* **Your instructions**:
Exclude images and print all the records verbatim.

[Collected data entries]
= = = = = = =
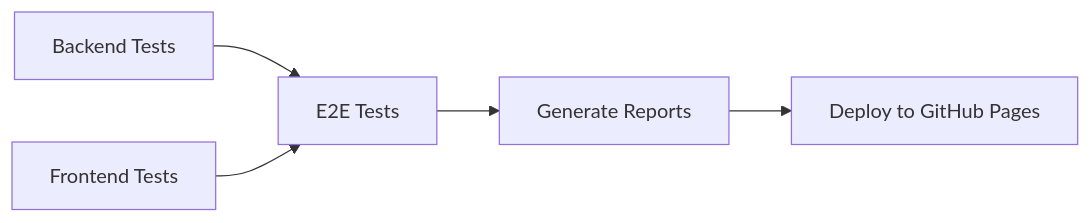
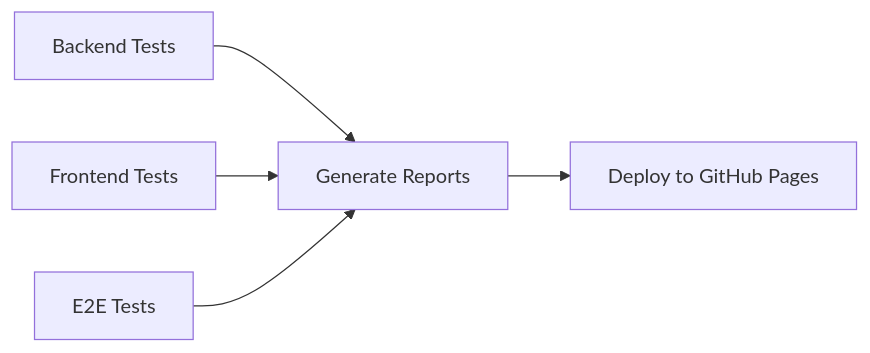
Before and after one commit to nora-berth/Pet-tracker: the diagram in README.md, drawn with Mermaid. The commit also changed other lines of this file, not shown here.

Commit message:
Change diagram and add workflows link in README (#30)

````diff
--- a/README.md
+++ b/README.md
@@ -53,7 +53,7 @@
 ```mermaid
 graph LR
-    A[Backend Tests] --> D[E2E Tests]
+    A[Backend Tests] --> D[Generate Reports]
     B[Frontend Tests] --> D
-    D --> E[Generate Reports]
-    E --> F[Deploy to GitHub Pages]
+    C[E2E Tests] --> D
+    D --> E[Deploy to GitHub Pages]
 ```
````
= = = = = = =
* **The completed task**:
Before and after one commit to nora-berth/Pet-tracker: the diagram in README.md, drawn with Mermaid. The commit also changed other lines of this file, not shown here.

Commit message:
Change diagram and add workflows link in README (#30)

````diff
--- a/README.md
+++ b/README.md
@@ -53,7 +53,7 @@
 ```mermaid
 graph LR
-    A[Backend Tests] --> D[E2E Tests]
+    A[Backend Tests] --> D[Generate Reports]
     B[Frontend Tests] --> D
-    D --> E[Generate Reports]
-    E --> F[Deploy to GitHub Pages]
+    C[E2E Tests] --> D
+    D --> E[Deploy to GitHub Pages]
 ```
````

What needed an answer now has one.